→ Problem
Return the listing below exactly, with the pictures dropped.

•••

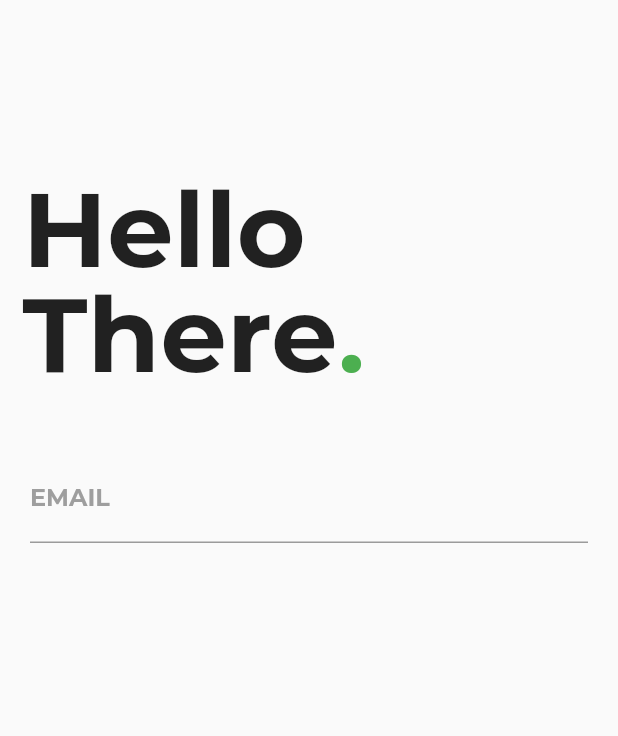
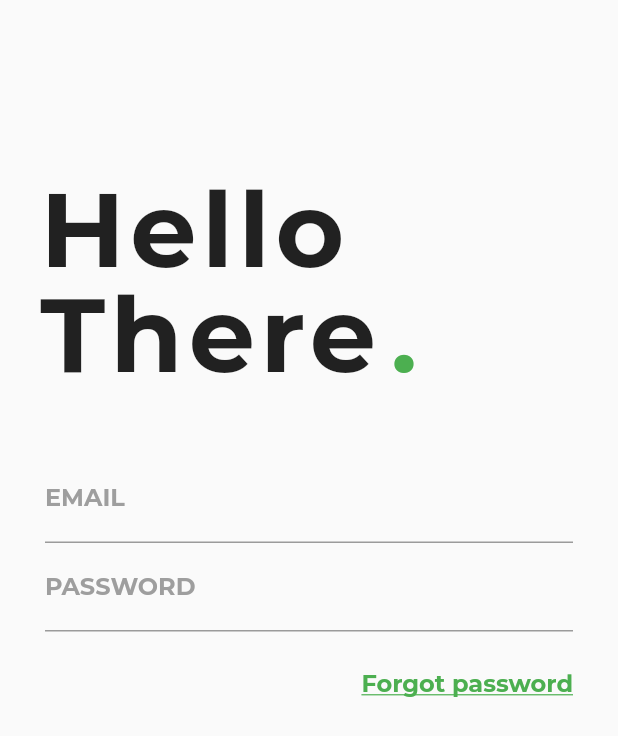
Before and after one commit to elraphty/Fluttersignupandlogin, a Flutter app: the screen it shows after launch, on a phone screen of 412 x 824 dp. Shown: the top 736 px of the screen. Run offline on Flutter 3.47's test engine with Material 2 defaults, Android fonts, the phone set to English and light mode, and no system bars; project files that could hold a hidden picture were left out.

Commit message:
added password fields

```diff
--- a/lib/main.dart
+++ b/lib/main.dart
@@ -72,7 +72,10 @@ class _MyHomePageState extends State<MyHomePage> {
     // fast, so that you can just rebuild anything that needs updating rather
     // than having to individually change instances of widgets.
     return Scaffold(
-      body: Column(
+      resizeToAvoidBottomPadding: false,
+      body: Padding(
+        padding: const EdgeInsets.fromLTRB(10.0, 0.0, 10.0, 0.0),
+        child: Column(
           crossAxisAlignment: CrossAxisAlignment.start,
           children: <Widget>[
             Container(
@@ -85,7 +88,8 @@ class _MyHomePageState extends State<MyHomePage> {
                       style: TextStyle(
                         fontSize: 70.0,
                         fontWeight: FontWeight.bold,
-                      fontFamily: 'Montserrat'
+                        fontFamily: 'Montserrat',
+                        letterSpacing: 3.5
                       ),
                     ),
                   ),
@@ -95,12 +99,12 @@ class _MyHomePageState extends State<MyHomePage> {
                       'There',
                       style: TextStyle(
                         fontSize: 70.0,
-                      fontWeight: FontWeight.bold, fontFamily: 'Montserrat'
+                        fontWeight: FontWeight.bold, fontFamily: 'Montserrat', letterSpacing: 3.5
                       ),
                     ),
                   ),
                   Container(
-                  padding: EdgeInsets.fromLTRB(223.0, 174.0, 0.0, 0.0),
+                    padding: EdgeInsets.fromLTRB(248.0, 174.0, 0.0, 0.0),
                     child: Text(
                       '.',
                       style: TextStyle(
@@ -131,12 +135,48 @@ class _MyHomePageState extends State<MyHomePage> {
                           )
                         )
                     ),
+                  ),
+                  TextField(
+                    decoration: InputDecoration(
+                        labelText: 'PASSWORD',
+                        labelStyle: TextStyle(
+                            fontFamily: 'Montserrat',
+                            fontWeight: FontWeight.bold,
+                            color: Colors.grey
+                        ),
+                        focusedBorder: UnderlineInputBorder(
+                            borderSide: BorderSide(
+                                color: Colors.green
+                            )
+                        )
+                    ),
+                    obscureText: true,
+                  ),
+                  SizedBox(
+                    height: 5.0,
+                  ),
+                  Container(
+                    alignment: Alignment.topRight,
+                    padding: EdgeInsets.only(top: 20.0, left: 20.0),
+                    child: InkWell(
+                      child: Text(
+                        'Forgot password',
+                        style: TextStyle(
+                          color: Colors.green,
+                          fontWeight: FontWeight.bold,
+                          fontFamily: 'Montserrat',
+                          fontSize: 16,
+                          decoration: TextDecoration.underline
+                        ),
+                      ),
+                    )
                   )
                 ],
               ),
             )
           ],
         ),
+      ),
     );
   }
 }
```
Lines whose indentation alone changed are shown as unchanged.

•••

→ Exercise result
Before and after one commit to elraphty/Fluttersignupandlogin, a Flutter app: the screen it shows after launch, on a phone screen of 412 x 824 dp. Shown: the top 736 px of the screen. Run offline on Flutter 3.47's test engine with Material 2 defaults, Android fonts, the phone set to English and light mode, and no system bars; project files that could hold a hidden picture were left out.

Commit message:
added password fields

```diff
--- a/lib/main.dart
+++ b/lib/main.dart
@@ -72,7 +72,10 @@ class _MyHomePageState extends State<MyHomePage> {
     // fast, so that you can just rebuild anything that needs updating rather
     // than having to individually change instances of widgets.
     return Scaffold(
-      body: Column(
+      resizeToAvoidBottomPadding: false,
+      body: Padding(
+        padding: const EdgeInsets.fromLTRB(10.0, 0.0, 10.0, 0.0),
+        child: Column(
           crossAxisAlignment: CrossAxisAlignment.start,
           children: <Widget>[
             Container(
@@ -85,7 +88,8 @@ class _MyHomePageState extends State<MyHomePage> {
                       style: TextStyle(
                         fontSize: 70.0,
                         fontWeight: FontWeight.bold,
-                      fontFamily: 'Montserrat'
+                        fontFamily: 'Montserrat',
+                        letterSpacing: 3.5
                       ),
                     ),
                   ),
@@ -95,12 +99,12 @@ class _MyHomePageState extends State<MyHomePage> {
                       'There',
                       style: TextStyle(
                         fontSize: 70.0,
-                      fontWeight: FontWeight.bold, fontFamily: 'Montserrat'
+                        fontWeight: FontWeight.bold, fontFamily: 'Montserrat', letterSpacing: 3.5
                       ),
                     ),
                   ),
                   Container(
-                  padding: EdgeInsets.fromLTRB(223.0, 174.0, 0.0, 0.0),
+                    padding: EdgeInsets.fromLTRB(248.0, 174.0, 0.0, 0.0),
                     child: Text(
                       '.',
                       style: TextStyle(
@@ -131,12 +135,48 @@ class _MyHomePageState extends State<MyHomePage> {
                           )
                         )
                     ),
+                  ),
+                  TextField(
+                    decoration: InputDecoration(
+                        labelText: 'PASSWORD',
+                        labelStyle: TextStyle(
+                            fontFamily: 'Montserrat',
+                            fontWeight: FontWeight.bold,
+                            color: Colors.grey
+                        ),
+                        focusedBorder: UnderlineInputBorder(
+                            borderSide: BorderSide(
+                                color: Colors.green
+                            )
+                        )
+                    ),
+                    obscureText: true,
+                  ),
+                  SizedBox(
+                    height: 5.0,
+                  ),
+                  Container(
+                    alignment: Alignment.topRight,
+                    padding: EdgeInsets.only(top: 20.0, left: 20.0),
+                    child: InkWell(
+                      child: Text(
+                        'Forgot password',
+                        style: TextStyle(
+                          color: Colors.green,
+                          fontWeight: FontWeight.bold,
+                          fontFamily: 'Montserrat',
+                          fontSize: 16,
+                          decoration: TextDecoration.underline
+                        ),
+                      ),
+                    )
                   )
                 ],
               ),
             )
           ],
         ),
+      ),
     );
   }
 }
```
Lines whose indentation alone changed are shown as unchanged.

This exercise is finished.